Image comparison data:
####################

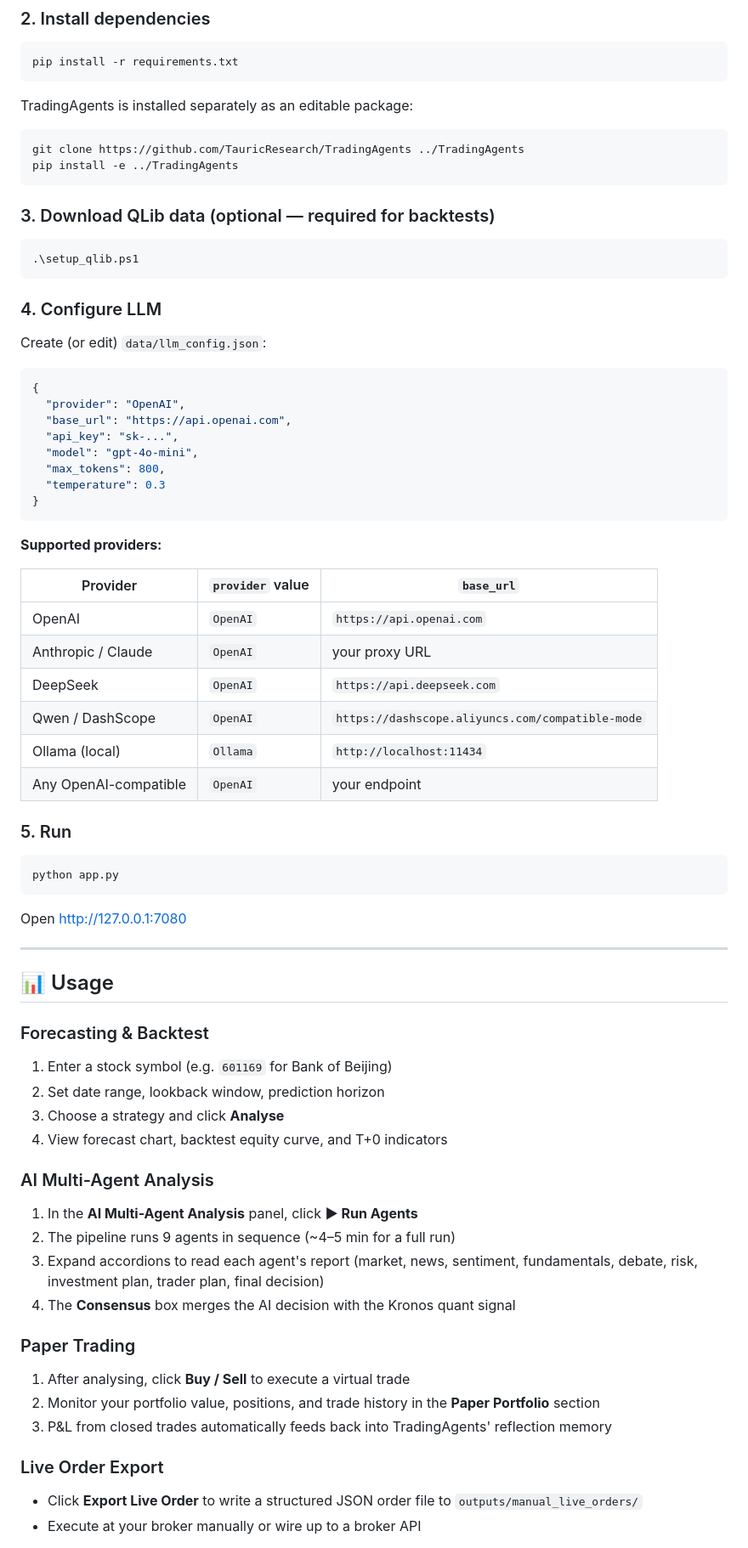
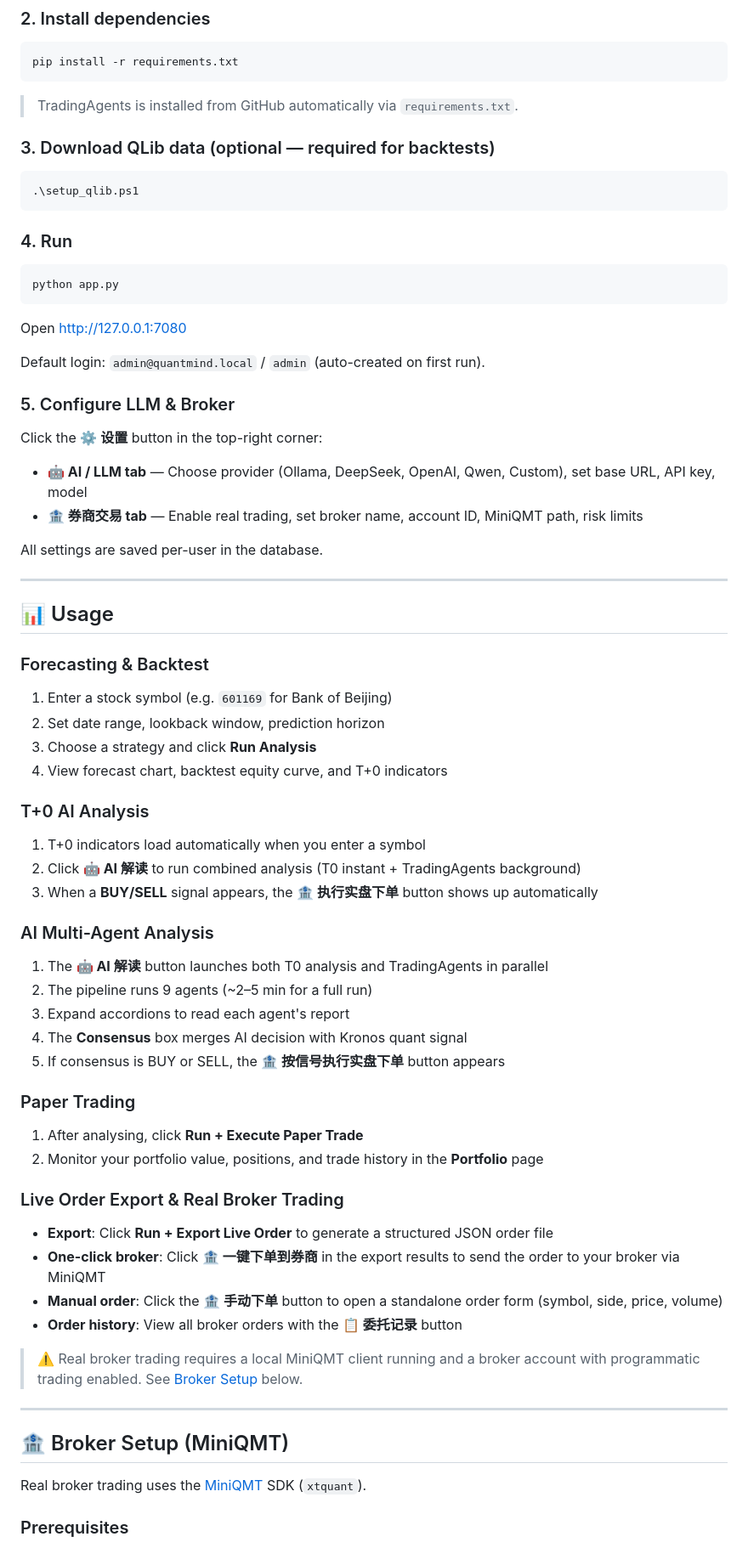
Before and after one commit to zbcui/quantmind, a Markdown page: README.md, the part around one of its changes. Shown at 85% size. Rendered like a GitHub page.

````diff
--- a/README.md
+++ b/README.md
@@ -77,12 +81,7 @@ cd quantmind
 pip install -r requirements.txt
 ```
 
-TradingAgents is installed separately as an editable package:
-
-```bash
-git clone https://github.com/TauricResearch/TradingAgents ../TradingAgents
-pip install -e ../TradingAgents
-```
+> TradingAgents is installed from GitHub automatically via `requirements.txt`.
 
 ### 3. Download QLib data (optional — required for backtests)
 
@@ -90,39 +89,24 @@ pip install -e ../TradingAgents
 .\setup_qlib.ps1
 ```
 
-### 4. Configure LLM
-
-Create (or edit) `data/llm_config.json`:
-
-```json
-{
-  "provider": "OpenAI",
-  "base_url": "https://api.openai.com",
-  "api_key": "sk-...",
-  "model": "gpt-4o-mini",
-  "max_tokens": 800,
-  "temperature": 0.3
-}
-```
-
-**Supported providers:**
-
-| Provider | `provider` value | `base_url` |
-|---|---|---|
-| OpenAI | `OpenAI` | `https://api.openai.com` |
-| Anthropic / Claude | `OpenAI` | your proxy URL |
-| DeepSeek | `OpenAI` | `https://api.deepseek.com` |
-| Qwen / DashScope | `OpenAI` | `https://dashscope.aliyuncs.com/compatible-mode` |
-| Ollama (local) | `Ollama` | `http://localhost:11434` |
-| Any OpenAI-compatible | `OpenAI` | your endpoint |
-
-### 5. Run
+### 4. Run
 
 ```bash
 python app.py
 ```
 
 Open [http://127.0.0.1:7080](http://127.0.0.1:7080)
+
+Default login: `admin@quantmind.local` / `admin` (auto-created on first run).
+
+### 5. Configure LLM & Broker
+
+Click the **⚙ 设置** button in the top-right corner:
+
+- **🤖 AI / LLM tab** — Choose provider (Ollama, DeepSeek, OpenAI, Qwen, Custom), set base URL, API key, model
+- **🏦 券商交易 tab** — Enable real trading, set broker name, account ID, MiniQMT path, risk limits
+
+All settings are saved per-user in the database.
 
 ---
 
@@ -132,23 +116,42 @@ Open [http://127.0.0.1:7080](http://127.0.0.1:7080)
 
 1. Enter a stock symbol (e.g. `601169` for Bank of Beijing)
 2. Set date range, lookback window, prediction horizon
-3. Choose a strategy and click **Analyse**
+3. Choose a strategy and click **Run Analysis**
 4. View forecast chart, backtest equity curve, and T+0 indicators
+
+### T+0 AI Analysis
+
+1. T+0 indicators load automatically when you enter a symbol
+2. Click **🤖 AI 解读** to run combined analysis (T0 instant + TradingAgents background)
+3. When a **BUY/SELL** signal appears, the **🏦 执行实盘下单** button shows up automatically
 
 ### AI Multi-Agent Analysis
 
-1. In the **AI Multi-Agent Analysis** panel, click **▶ Run Agents**
-2. The pipeline runs 9 agents in sequence (~4–5 min for a full run)
-3. Expand accordions to read each agent's report (market, news, sentiment, fundamentals, debate, risk, investment plan, trader plan, final decision)
-4. The **Consensus** box merges the AI decision with the Kronos quant signal
+1. The **🤖 AI 解读** button launches both T0 analysis and TradingAgents in parallel
+2. The pipeline runs 9 agents (~2–5 min for a full run)
+3. Expand accordions to read each agent's report
+4. The **Consensus** box merges AI decision with Kronos quant signal
+5. If consensus is BUY or SELL, the **🏦 按信号执行实盘下单** button appears
 
 ### Paper Trading
 
-1. After analysing, click **Buy / Sell** to execute a virtual trade
-2. Monitor your portfolio value, positions, and trade history in the **Paper Portfolio** section
-3. P&L from closed trades automatically feeds back into TradingAgents' reflection memory
+1. After analysing, click **Run + Execute Paper Trade**
+2. Monitor your portfolio value, positions, and trade history in the **Portfolio** page
 
-### Live Order Export
+### Live Order Export & Real Broker Trading
 
-- Click **Export Live Order** to write a structured JSON order file to `outputs/manual_live_orders/`
-- Execute at your broker manually or wire up to a broker API
+- **Export**: Click **Run + Export Live Order** to generate a structured JSON order file
+- **One-click broker**: Click **🏦 一键下单到券商** in the export results to send the order to your broker via MiniQMT
+- **Manual order**: Click the **🏦 手动下单** button to open a standalone order form (symbol, side, price, volume)
+- **Order history**: View all broker orders with the **📋 委托记录** button
+
+> ⚠️ Real broker trading requires a local MiniQMT client running and a broker account with programmatic trading enabled. See [Broker Setup](#-broker-setup-miniqmt) below.
+
+---
+
+## 🏦 Broker Setup (MiniQMT)
+
+Real broker trading uses the [MiniQMT](https://dict.thinktrader.net/nativeApi/start_now.html) SDK (`xtquant`).
+
+### Prerequisites
+
````
Also changed, not shown: other parts of README.md (+109 -27 lines).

####################

§ **TASK INSTRUCTIONS**:
Copy out the data exactly and keep the pictures out.

§ **TASK SOLUTION**:
Before and after one commit to zbcui/quantmind, a Markdown page: README.md, the part around one of its changes. Shown at 85% size. Rendered like a GitHub page.

````diff
--- a/README.md
+++ b/README.md
@@ -77,12 +81,7 @@ cd quantmind
 pip install -r requirements.txt
 ```
 
-TradingAgents is installed separately as an editable package:
-
-```bash
-git clone https://github.com/TauricResearch/TradingAgents ../TradingAgents
-pip install -e ../TradingAgents
-```
+> TradingAgents is installed from GitHub automatically via `requirements.txt`.
 
 ### 3. Download QLib data (optional — required for backtests)
 
@@ -90,39 +89,24 @@ pip install -e ../TradingAgents
 .\setup_qlib.ps1
 ```
 
-### 4. Configure LLM
-
-Create (or edit) `data/llm_config.json`:
-
-```json
-{
-  "provider": "OpenAI",
-  "base_url": "https://api.openai.com",
-  "api_key": "sk-...",
-  "model": "gpt-4o-mini",
-  "max_tokens": 800,
-  "temperature": 0.3
-}
-```
-
-**Supported providers:**
-
-| Provider | `provider` value | `base_url` |
-|---|---|---|
-| OpenAI | `OpenAI` | `https://api.openai.com` |
-| Anthropic / Claude | `OpenAI` | your proxy URL |
-| DeepSeek | `OpenAI` | `https://api.deepseek.com` |
-| Qwen / DashScope | `OpenAI` | `https://dashscope.aliyuncs.com/compatible-mode` |
-| Ollama (local) | `Ollama` | `http://localhost:11434` |
-| Any OpenAI-compatible | `OpenAI` | your endpoint |
-
-### 5. Run
+### 4. Run
 
 ```bash
 python app.py
 ```
 
 Open [http://127.0.0.1:7080](http://127.0.0.1:7080)
+
+Default login: `admin@quantmind.local` / `admin` (auto-created on first run).
+
+### 5. Configure LLM & Broker
+
+Click the **⚙ 设置** button in the top-right corner:
+
+- **🤖 AI / LLM tab** — Choose provider (Ollama, DeepSeek, OpenAI, Qwen, Custom), set base URL, API key, model
+- **🏦 券商交易 tab** — Enable real trading, set broker name, account ID, MiniQMT path, risk limits
+
+All settings are saved per-user in the database.
 
 ---
 
@@ -132,23 +116,42 @@ Open [http://127.0.0.1:7080](http://127.0.0.1:7080)
 
 1. Enter a stock symbol (e.g. `601169` for Bank of Beijing)
 2. Set date range, lookback window, prediction horizon
-3. Choose a strategy and click **Analyse**
+3. Choose a strategy and click **Run Analysis**
 4. View forecast chart, backtest equity curve, and T+0 indicators
+
+### T+0 AI Analysis
+
+1. T+0 indicators load automatically when you enter a symbol
+2. Click **🤖 AI 解读** to run combined analysis (T0 instant + TradingAgents background)
+3. When a **BUY/SELL** signal appears, the **🏦 执行实盘下单** button shows up automatically
 
 ### AI Multi-Agent Analysis
 
-1. In the **AI Multi-Agent Analysis** panel, click **▶ Run Agents**
-2. The pipeline runs 9 agents in sequence (~4–5 min for a full run)
-3. Expand accordions to read each agent's report (market, news, sentiment, fundamentals, debate, risk, investment plan, trader plan, final decision)
-4. The **Consensus** box merges the AI decision with the Kronos quant signal
+1. The **🤖 AI 解读** button launches both T0 analysis and TradingAgents in parallel
+2. The pipeline runs 9 agents (~2–5 min for a full run)
+3. Expand accordions to read each agent's report
+4. The **Consensus** box merges AI decision with Kronos quant signal
+5. If consensus is BUY or SELL, the **🏦 按信号执行实盘下单** button appears
 
 ### Paper Trading
 
-1. After analysing, click **Buy / Sell** to execute a virtual trade
-2. Monitor your portfolio value, positions, and trade history in the **Paper Portfolio** section
-3. P&L from closed trades automatically feeds back into TradingAgents' reflection memory
+1. After analysing, click **Run + Execute Paper Trade**
+2. Monitor your portfolio value, positions, and trade history in the **Portfolio** page
 
-### Live Order Export
+### Live Order Export & Real Broker Trading
 
-- Click **Export Live Order** to write a structured JSON order file to `outputs/manual_live_orders/`
-- Execute at your broker manually or wire up to a broker API
+- **Export**: Click **Run + Export Live Order** to generate a structured JSON order file
+- **One-click broker**: Click **🏦 一键下单到券商** in the export results to send the order to your broker via MiniQMT
+- **Manual order**: Click the **🏦 手动下单** button to open a standalone order form (symbol, side, price, volume)
+- **Order history**: View all broker orders with the **📋 委托记录** button
+
+> ⚠️ Real broker trading requires a local MiniQMT client running and a broker account with programmatic trading enabled. See [Broker Setup](#-broker-setup-miniqmt) below.
+
+---
+
+## 🏦 Broker Setup (MiniQMT)
+
+Real broker trading uses the [MiniQMT](https://dict.thinktrader.net/nativeApi/start_now.html) SDK (`xtquant`).
+
+### Prerequisites
+
````
Also changed, not shown: other parts of README.md (+109 -27 lines).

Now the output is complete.